Zeki, R, Wang, AY, Lui, K, Li, Z, Oats, JJN, Homer, CSE & Sullivan, EA 2018, 'Neonatal outcomes of live-born term singletons in vertex presentation born to mothers with diabetes during pregnancy by mode of birth: a New South Wales population-based retrospective cohort study.', BMJ Paediatrics Open, vol. 2, no. 1, pp. e000224-e000224.View/Download from: Publisher's site

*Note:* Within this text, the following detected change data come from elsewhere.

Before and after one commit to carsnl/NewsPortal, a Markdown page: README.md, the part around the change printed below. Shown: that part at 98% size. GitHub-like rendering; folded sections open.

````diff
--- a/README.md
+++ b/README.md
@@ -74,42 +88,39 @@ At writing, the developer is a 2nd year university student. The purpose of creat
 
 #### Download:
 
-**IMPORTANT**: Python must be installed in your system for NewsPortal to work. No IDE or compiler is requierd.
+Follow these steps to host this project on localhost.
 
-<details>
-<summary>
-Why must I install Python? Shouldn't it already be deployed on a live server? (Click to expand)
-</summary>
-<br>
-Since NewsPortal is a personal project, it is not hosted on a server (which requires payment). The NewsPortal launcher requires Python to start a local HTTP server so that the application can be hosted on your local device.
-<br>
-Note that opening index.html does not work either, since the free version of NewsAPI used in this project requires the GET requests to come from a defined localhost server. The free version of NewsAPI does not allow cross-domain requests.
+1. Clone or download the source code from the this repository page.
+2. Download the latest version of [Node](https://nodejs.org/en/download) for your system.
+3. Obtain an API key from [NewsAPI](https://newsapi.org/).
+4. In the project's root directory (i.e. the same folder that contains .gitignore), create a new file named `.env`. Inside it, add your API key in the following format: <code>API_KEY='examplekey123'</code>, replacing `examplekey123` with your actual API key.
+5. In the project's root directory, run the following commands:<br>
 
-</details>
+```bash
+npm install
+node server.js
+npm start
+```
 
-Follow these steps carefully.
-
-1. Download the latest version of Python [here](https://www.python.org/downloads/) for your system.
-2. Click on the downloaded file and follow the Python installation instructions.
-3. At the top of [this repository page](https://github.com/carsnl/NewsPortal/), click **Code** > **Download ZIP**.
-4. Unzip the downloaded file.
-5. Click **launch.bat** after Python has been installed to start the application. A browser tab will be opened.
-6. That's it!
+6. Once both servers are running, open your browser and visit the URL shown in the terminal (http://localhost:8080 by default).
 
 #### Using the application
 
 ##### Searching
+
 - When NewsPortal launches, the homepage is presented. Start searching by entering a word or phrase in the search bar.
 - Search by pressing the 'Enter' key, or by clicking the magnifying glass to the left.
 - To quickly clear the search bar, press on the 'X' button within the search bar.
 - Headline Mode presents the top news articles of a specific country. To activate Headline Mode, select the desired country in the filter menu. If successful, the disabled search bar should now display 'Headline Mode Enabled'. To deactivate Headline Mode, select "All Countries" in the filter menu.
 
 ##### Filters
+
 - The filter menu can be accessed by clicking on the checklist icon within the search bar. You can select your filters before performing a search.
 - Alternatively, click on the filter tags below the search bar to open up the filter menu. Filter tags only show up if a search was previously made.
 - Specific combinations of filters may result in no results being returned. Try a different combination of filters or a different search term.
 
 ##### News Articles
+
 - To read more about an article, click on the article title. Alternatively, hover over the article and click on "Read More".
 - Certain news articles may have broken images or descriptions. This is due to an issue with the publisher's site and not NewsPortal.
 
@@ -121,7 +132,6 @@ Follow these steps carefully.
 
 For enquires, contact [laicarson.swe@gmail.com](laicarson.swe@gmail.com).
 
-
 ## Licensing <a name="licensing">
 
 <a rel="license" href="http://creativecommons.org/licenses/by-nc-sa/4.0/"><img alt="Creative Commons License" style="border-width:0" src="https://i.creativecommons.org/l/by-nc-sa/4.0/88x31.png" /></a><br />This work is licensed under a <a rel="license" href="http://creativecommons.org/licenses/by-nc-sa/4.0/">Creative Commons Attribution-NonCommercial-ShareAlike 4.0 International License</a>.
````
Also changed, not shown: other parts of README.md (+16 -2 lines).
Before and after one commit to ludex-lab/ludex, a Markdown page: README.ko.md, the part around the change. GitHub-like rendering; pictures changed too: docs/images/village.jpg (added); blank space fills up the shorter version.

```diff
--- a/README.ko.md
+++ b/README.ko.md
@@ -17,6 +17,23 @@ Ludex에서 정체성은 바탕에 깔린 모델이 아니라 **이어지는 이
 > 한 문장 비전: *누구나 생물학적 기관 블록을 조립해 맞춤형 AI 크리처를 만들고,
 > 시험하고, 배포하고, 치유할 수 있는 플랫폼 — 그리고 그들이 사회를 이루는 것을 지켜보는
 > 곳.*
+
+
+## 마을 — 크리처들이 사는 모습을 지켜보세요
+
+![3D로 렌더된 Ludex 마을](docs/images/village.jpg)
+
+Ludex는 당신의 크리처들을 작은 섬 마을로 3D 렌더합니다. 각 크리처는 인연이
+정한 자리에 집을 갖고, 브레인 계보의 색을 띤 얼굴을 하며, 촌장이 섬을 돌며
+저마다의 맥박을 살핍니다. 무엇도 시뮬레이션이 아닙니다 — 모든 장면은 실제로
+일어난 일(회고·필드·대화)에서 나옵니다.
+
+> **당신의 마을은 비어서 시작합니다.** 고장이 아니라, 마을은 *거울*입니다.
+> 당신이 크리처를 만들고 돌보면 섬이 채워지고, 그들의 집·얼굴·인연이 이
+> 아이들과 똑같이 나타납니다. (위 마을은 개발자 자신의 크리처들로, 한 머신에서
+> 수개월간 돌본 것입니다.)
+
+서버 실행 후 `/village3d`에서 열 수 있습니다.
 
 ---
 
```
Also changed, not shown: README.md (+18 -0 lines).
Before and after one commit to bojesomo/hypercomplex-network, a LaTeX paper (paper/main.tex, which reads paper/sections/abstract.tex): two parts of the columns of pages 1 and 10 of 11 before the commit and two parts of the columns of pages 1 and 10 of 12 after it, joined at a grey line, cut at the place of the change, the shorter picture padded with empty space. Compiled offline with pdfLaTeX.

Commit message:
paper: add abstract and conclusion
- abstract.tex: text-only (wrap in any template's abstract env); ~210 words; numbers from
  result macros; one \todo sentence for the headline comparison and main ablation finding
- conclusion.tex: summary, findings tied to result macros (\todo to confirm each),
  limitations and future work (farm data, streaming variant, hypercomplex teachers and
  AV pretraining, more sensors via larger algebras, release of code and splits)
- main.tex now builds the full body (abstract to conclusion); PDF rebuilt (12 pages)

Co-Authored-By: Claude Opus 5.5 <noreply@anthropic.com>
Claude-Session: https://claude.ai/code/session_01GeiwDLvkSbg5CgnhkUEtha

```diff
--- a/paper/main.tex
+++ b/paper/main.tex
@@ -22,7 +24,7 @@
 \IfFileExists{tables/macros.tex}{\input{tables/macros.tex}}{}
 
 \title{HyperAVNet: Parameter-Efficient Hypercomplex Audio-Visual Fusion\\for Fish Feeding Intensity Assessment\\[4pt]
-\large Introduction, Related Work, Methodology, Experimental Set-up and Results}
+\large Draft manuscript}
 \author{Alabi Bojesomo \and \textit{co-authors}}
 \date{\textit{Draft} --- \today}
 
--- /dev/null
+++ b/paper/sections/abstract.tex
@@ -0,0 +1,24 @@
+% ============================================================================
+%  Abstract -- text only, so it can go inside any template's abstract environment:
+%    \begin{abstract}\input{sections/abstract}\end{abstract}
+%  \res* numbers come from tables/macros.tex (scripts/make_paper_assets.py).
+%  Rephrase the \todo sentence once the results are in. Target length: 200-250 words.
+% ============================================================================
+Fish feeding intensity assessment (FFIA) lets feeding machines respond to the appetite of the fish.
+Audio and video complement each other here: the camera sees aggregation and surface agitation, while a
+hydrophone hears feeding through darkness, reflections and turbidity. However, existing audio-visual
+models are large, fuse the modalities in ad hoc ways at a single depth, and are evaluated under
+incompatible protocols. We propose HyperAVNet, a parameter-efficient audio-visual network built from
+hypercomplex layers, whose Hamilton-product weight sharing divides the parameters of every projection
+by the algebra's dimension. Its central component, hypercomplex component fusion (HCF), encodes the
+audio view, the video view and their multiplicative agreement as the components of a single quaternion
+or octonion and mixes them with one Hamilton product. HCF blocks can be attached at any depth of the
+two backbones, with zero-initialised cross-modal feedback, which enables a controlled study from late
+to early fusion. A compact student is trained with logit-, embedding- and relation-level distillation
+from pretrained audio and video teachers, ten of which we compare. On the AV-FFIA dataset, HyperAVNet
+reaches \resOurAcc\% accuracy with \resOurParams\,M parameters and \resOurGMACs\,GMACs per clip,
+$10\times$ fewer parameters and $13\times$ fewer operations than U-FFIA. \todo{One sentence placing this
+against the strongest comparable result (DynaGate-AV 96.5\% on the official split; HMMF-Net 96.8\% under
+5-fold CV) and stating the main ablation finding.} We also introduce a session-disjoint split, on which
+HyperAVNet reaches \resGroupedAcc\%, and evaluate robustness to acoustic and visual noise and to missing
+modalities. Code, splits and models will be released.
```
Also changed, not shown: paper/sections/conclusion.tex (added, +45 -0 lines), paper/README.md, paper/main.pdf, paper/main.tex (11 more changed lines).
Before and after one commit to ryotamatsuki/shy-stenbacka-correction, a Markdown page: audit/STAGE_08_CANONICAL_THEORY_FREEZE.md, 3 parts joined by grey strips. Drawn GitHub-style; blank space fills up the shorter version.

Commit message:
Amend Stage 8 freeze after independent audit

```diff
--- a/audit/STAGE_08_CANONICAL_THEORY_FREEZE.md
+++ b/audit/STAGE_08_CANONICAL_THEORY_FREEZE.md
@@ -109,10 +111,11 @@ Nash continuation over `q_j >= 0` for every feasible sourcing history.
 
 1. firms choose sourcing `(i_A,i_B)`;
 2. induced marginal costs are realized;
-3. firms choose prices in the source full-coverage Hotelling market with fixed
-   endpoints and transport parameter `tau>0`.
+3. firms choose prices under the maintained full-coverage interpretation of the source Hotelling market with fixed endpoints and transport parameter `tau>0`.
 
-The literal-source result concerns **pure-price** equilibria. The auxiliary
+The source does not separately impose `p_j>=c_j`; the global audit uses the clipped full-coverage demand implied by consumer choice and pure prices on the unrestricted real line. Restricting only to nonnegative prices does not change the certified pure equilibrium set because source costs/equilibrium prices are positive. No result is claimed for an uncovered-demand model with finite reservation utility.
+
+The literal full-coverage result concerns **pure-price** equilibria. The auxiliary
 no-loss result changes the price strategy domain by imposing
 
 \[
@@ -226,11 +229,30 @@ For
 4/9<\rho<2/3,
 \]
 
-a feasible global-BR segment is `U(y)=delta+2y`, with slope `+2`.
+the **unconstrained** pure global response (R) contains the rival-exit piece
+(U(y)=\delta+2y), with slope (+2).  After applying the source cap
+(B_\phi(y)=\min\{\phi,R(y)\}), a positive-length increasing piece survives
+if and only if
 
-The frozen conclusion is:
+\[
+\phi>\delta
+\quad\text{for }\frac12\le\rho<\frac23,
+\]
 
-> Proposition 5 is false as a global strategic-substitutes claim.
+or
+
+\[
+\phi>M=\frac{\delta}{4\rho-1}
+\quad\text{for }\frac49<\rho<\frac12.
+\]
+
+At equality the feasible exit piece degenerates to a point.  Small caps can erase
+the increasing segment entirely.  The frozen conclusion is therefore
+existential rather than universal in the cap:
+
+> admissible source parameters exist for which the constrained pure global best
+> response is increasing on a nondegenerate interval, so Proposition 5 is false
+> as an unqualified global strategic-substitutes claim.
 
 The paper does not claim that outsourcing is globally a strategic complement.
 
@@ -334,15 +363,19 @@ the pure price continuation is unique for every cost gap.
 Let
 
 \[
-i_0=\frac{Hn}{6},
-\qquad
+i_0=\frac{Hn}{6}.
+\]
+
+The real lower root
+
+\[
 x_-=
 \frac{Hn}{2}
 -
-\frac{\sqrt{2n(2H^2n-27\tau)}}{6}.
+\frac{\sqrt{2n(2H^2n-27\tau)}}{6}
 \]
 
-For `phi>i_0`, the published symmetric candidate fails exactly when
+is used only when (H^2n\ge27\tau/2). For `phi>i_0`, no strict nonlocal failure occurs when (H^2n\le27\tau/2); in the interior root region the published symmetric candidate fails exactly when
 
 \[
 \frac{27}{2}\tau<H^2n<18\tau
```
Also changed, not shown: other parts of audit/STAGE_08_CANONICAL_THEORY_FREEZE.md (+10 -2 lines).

To investigate the association between the mode of birth and adverse neonatal outcomes of macrosomic (birth weight ≥4000 g) and non-macrosomic (birth weight <4000 g) live-born term singletons in vertex presentation (TSV) born to mothers with diabetes (pre-existing and gestational diabetes mellitus (GDM)).A population-based retrospective cohort study.New South Wales, Australia.All live-born TSV born to mothers with diabetes from 2002 to 2012.Comparison of neonatal outcomes by mode of birth (prelabour caesarean section (CS) and planned vaginal birth resulted in intrapartum CS, non-instrumental or instrumental vaginal birth).Five-minute Apgar score <7, admission to neonatal intensive care unit (NICU) or special care nursery (SCN) and the need for resuscitation.Among the 48 882 TSV born to mothers with diabetes, prelabour CS was associated with a significant increase in the rate of admission to NICU/SCN compared with planned vaginal birth.For TSV born to mothers with pre-existing diabetes, compared with non-instrumental vaginal birth, instrumental vaginal birth was associated with increased odds of the need for resuscitation in macrosomic (adjusted ORs (AOR) 2.6; 95% CI (1.2 to 7.5)) and non-macrosomic TSV (AOR 3.3; 95% CI (2.2 to 5.0)).For TSV born to mothers with GDM, intrapartum CS was associated with increased odds of the need for resuscitation compared with non-instrumental vaginal birth in non-macrosomic TSV (AOR 2.3; 95% CI (2.1 to 2.7)). Instrumental vaginal birth was associated with increased likelihood of requiring resuscitation compared with non-instrumental vaginal birth for both macrosomic (AOR 2.3; 95% CI (1.7 to 3.1)) and non-macrosomic (AOR 2.5; 95% CI (2.2 to 2.9)) TSV.Pregnant women with diabetes, particularly those with suspected fetal macrosomia, need to be aware of the increased likelihood of adverse neonatal outcomes following instrumental vaginal birth and intrapartum CS when planning mode of birth.
Li, Z, Zeki, R, Hilder, L & Sullivan, EA AIHW National Perinatal Epidemiology and Statistics Unit 2013, Australia's mothers and babies 2011, Perinatal statistics series no 4, no. Cat. no. PER 59., Canberra.